1944 REVIEWED

“1944” is a World War II movie about military identity vs. the need to save your home. Many in Estonia didn’t know if they were part of the Red Army, conscripted German soldiers or just local allies trying to stop Nazis. All the while, mistakes about firing and general wartime confusion dotted their existence. Ultimately, what do you do? Playing off the same kind of hopeless assault that Nolan captured in “Dunkirk”, this is a film about survival at all costs. Terrific all around and well worth checking out this summer.

SPECIAL FEATURES

  • Short Film

A/V STATS

  • 2.39:1 standard definition transfer
  • Dolby Digital 5.1

RELEASE DATE: 8/1/17 (exclusively at WAL-MART)

  • 91%
    Video - 91%
  • 90%
    Audio - 90%
  • 90%
    Supplemental Material - 90%
  • 93%
    Film Score - 93%
91%

The Plot Thus Far

In “1944” Director Elmo Nyuganena portrays the real events on the Eastern Front in Estonia in 1944, from the Battle Of Tannenburg Line, the July fighting on the Sinimäed Hills, until November, when the Sorve peninsula was already conquered by the Soviet Army.

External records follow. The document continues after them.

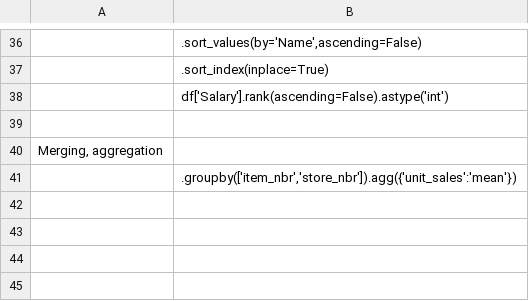
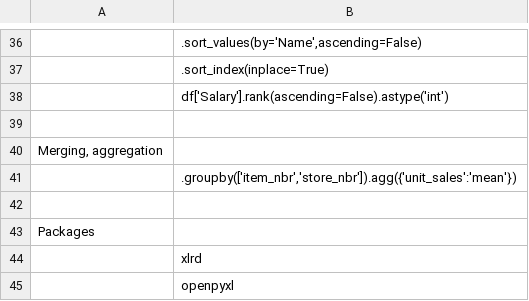
Before and after one commit to mayankaggarwal/SharedData, a CSV file: PythonPackagesAndCommands.csv, drawn as a sheet; only a part is shown, gaps mark what is left out.

```diff
--- a/PythonPackagesAndCommands.csv
+++ b/PythonPackagesAndCommands.csv
@@ -41 +41,5 @@ Merging, aggregation
 	.groupby(['item_nbr','store_nbr']).agg({'unit_sales':'mean'})
+
+Packages
+	xlrd
+	openpyxl
```
Also changed, not shown: 2 other files.
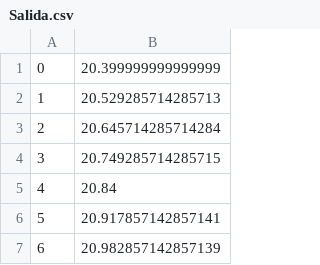
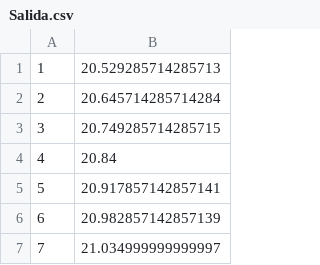
Before and after one commit to santiagodg/metodos-final, a CSV file: Salida.csv, drawn as a sheet; only a part is shown; the shorter side is filled out with more unchanged rows.

```diff
--- a/Salida.csv
+++ b/Salida.csv
@@ -1,2 +1 @@
-0,20.399999999999999
 1,20.529285714285713
```
Also changed, not shown: 2 other files.
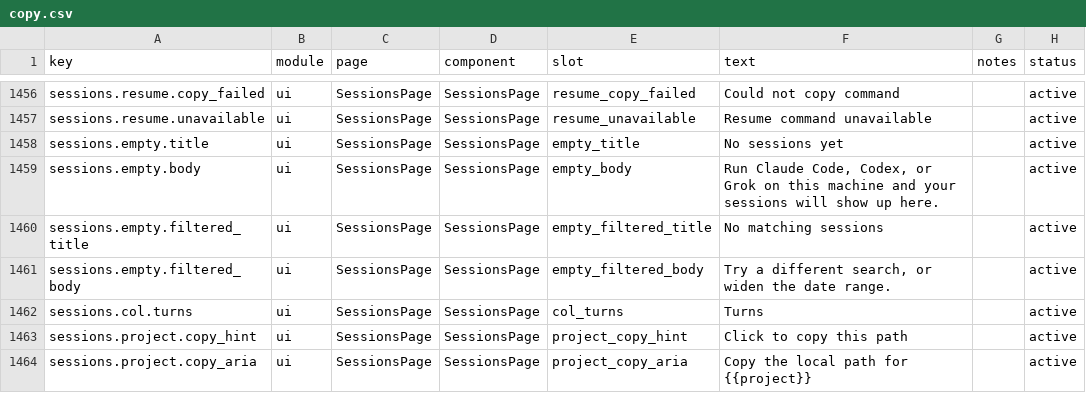
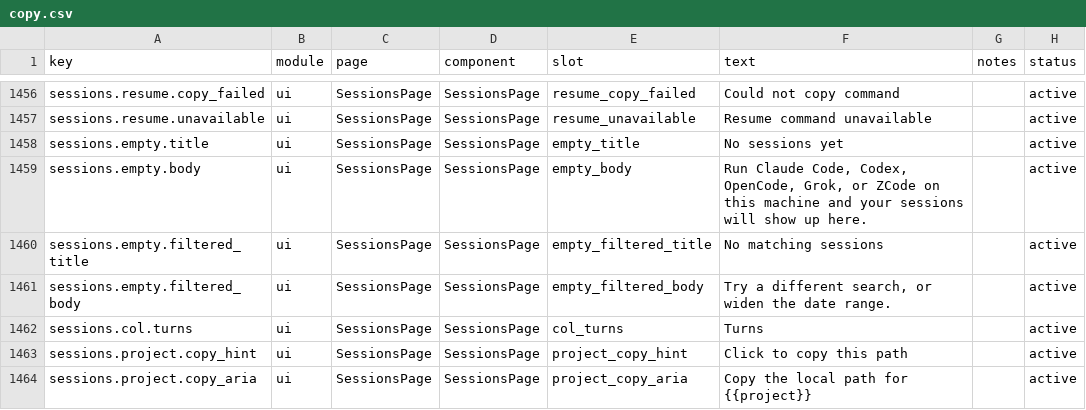
Before and after one commit to Acfufu/TokenTracker, a CSV file: dashboard/src/content/copy.csv, drawn as a sheet; only a part is shown, gaps mark what is left out.

Commit message:
fix: repair sync backlog and provider accounting
Add DuMate collection and OpenCode session browsing.
Fix self-host responses, machine cleanup, Qoder CN limits and Windows background work.

```diff
--- a/dashboard/src/content/copy.csv
+++ b/dashboard/src/content/copy.csv
@@ -1458,3 +1458,3 @@ sessions.resume.unavailable,ui,SessionsPage,SessionsPage,resume_unavailable,"Res
 sessions.empty.title,ui,SessionsPage,SessionsPage,empty_title,"No sessions yet",,active
-sessions.empty.body,ui,SessionsPage,SessionsPage,empty_body,"Run Claude Code, Codex, or Grok on this machine and your sessions will show up here.",,active
+sessions.empty.body,ui,SessionsPage,SessionsPage,empty_body,"Run Claude Code, Codex, OpenCode, Grok, or ZCode on this machine and your sessions will show up here.",,active
 sessions.empty.filtered_title,ui,SessionsPage,SessionsPage,empty_filtered_title,"No matching sessions",,active
```
Also changed, not shown: 46 other files.
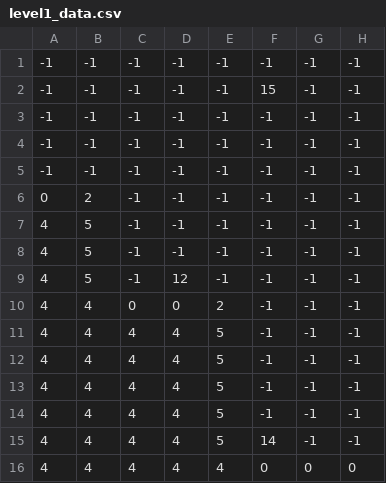
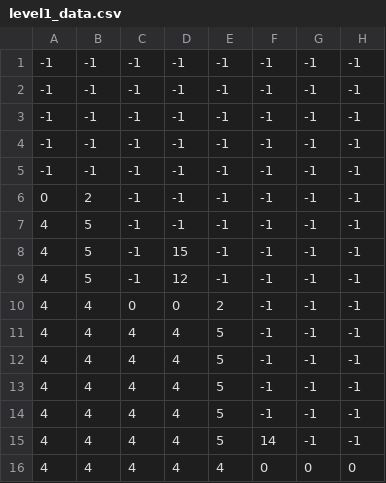
Before and after one commit to Awnder/sidescroller, a CSV file: level1_data.csv, drawn as a sheet; only a part is shown; the diff names each change by its address in the sheet, - before the commit and + after, or states it on an @@ line.

```diff
--- a/level1_data.csv
+++ b/level1_data.csv
-F2: 15
+F2: -1
-D8: -1
+D8: 15
```
Also changed, not shown: 3 other files.
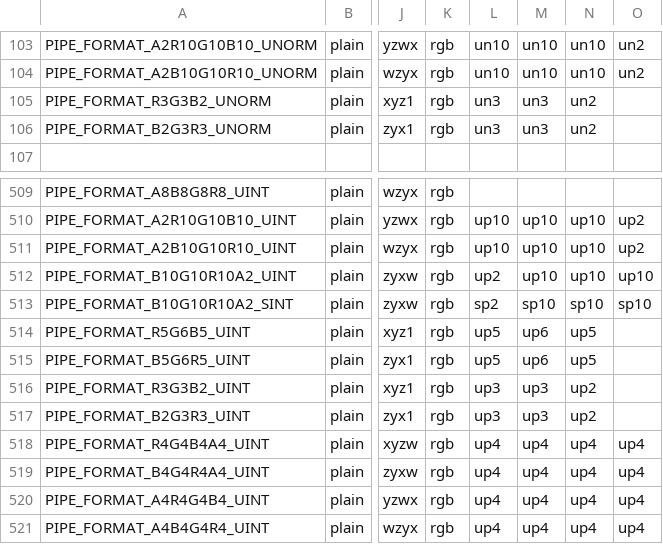
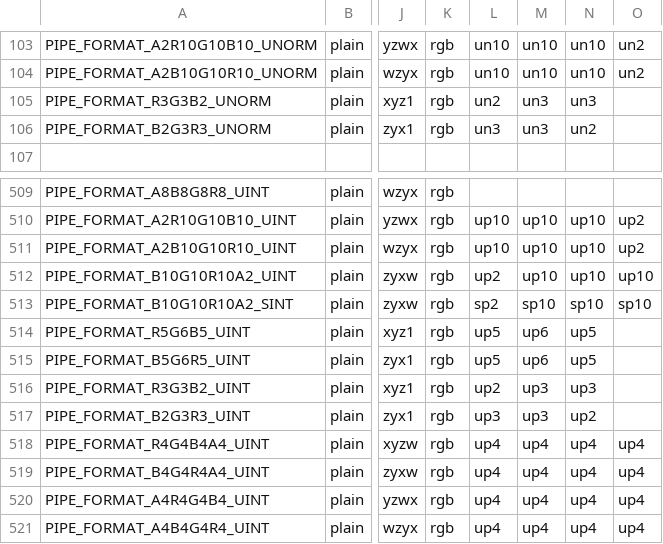
Before and after one commit to openharmony/third_party_mesa3d, a CSV file: src/util/format/u_format.csv, drawn as a sheet; only a part is shown, gaps mark what is left out; the diff names each change by its address in the sheet, - before the commit and + after, or states it on an @@ line.

Commit message:
u_format: Define tests for r3g3b2 formats and fix BE swizzles for them.
These tests passed for LE, and the BE channel ordering specified obviously
didn't fit the pattern of the other BE formats (channels are listed
right-to-left in the BE columns for historical reasons).

Note that we can't write pure-integer format tests in u_format_tests.c
currently.

Acked-by: Adam Jackson <ajax@redhat.com>
Acked-by: Ilia Mirkin <imirkin@alum.mit.edu>
Part-of: <https://gitlab.freedesktop.org/mesa/mesa/-/merge_requests/10505>

```diff
--- a/src/util/format/u_format.csv
+++ b/src/util/format/u_format.csv
-L105: un3
+L105: un2
-N105: un2
+N105: un3
-L516: up3
+L516: up2
-N516: up2
+N516: up3
```
Also changed, not shown: 1 other file.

The war is shown through the eyes of participants in the events on both warring sides – the Estonians who fought on the side of the German Army in the 20th Estonian division Waffen-SS, and as part of the 8th Estonian Rifle Corps of the Soviet Army. For residents of Estonia it was a war in which everyone makes their own choices. It is with such hard choices facing the main characters of the film – the soldiers of the opposing sides Carl Tammik and Urey Jogi – as well as their comrades, relatives, friends and even strangers.

%d bloggers like this: